[Difference listings]
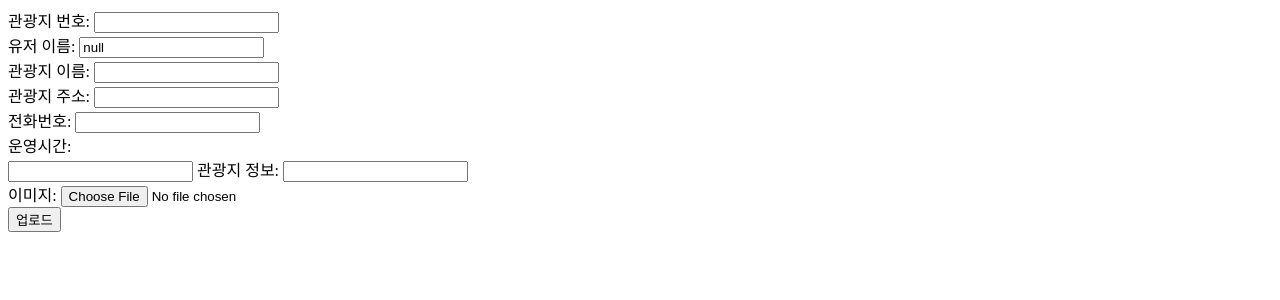
Repository: ExiNni/Travel-Project
Page: http://localhost/project_login/myPage/input_tour_info.jsp
The author's editor kept a copy of each file at every save. The page is drawn from the files as they stood at one save, then again after the next save.
The browser window is 1280 px wide. The pictures show the whole page.
The page is served by Tomcat 9.

Above is the page before, as saved 2023-11-14 07:33:22.

After the next save:
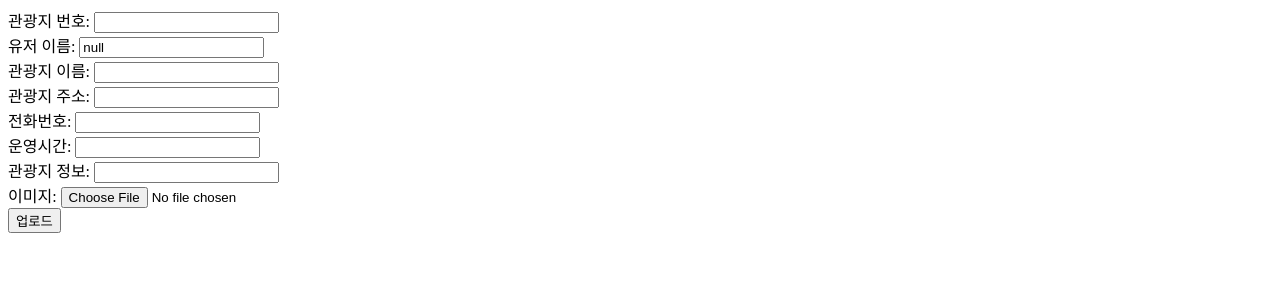
Saved 19 s later.
--- a/project_login/src/main/webapp/myPage/input_tour_info.jsp
+++ b/project_login/src/main/webapp/myPage/input_tour_info.jsp
@@ -28,8 +28,8 @@
 			 <label for="tour_phone">전화번호: </label>
 			 <input type="text" name="TOUR_PHONE" id="tour_phone" required> <br>
 
-			 <label for="tour_time">운영시간: </label><br>
-		 	<input type="text" name="TOUR_TIME" id="tour_time" required>
+			 <label for="tour_time">운영시간: </label>
+		 	<input type="text" name="TOUR_TIME" id="tour_time" required><br>
 		 	<label for="tour_comment">관광지 정보: </label>
 		 	<input type="text" name="TOUR_COMMENT" id="tour_comment" required> <br>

▸ TASK OBJECTIVE
Your output should be the full set of entries above, restated word for word and free of pictures.

▸ TASK OUTPUT
Repository: ExiNni/Travel-Project
Page: http://localhost/project_login/myPage/input_tour_info.jsp
The author's editor kept a copy of each file at every save. The page is drawn from the files as they stood at one save, then again after the next save.
The browser window is 1280 px wide. The pictures show the whole page.
The page is served by Tomcat 9.

Above is the page before, as saved 2023-11-14 07:33:22.

After the next save:
Saved 19 s later.
--- a/project_login/src/main/webapp/myPage/input_tour_info.jsp
+++ b/project_login/src/main/webapp/myPage/input_tour_info.jsp
@@ -28,8 +28,8 @@
 			 <label for="tour_phone">전화번호: </label>
 			 <input type="text" name="TOUR_PHONE" id="tour_phone" required> <br>
 
-			 <label for="tour_time">운영시간: </label><br>
-		 	<input type="text" name="TOUR_TIME" id="tour_time" required>
+			 <label for="tour_time">운영시간: </label>
+		 	<input type="text" name="TOUR_TIME" id="tour_time" required><br>
 		 	<label for="tour_comment">관광지 정보: </label>
 		 	<input type="text" name="TOUR_COMMENT" id="tour_comment" required> <br>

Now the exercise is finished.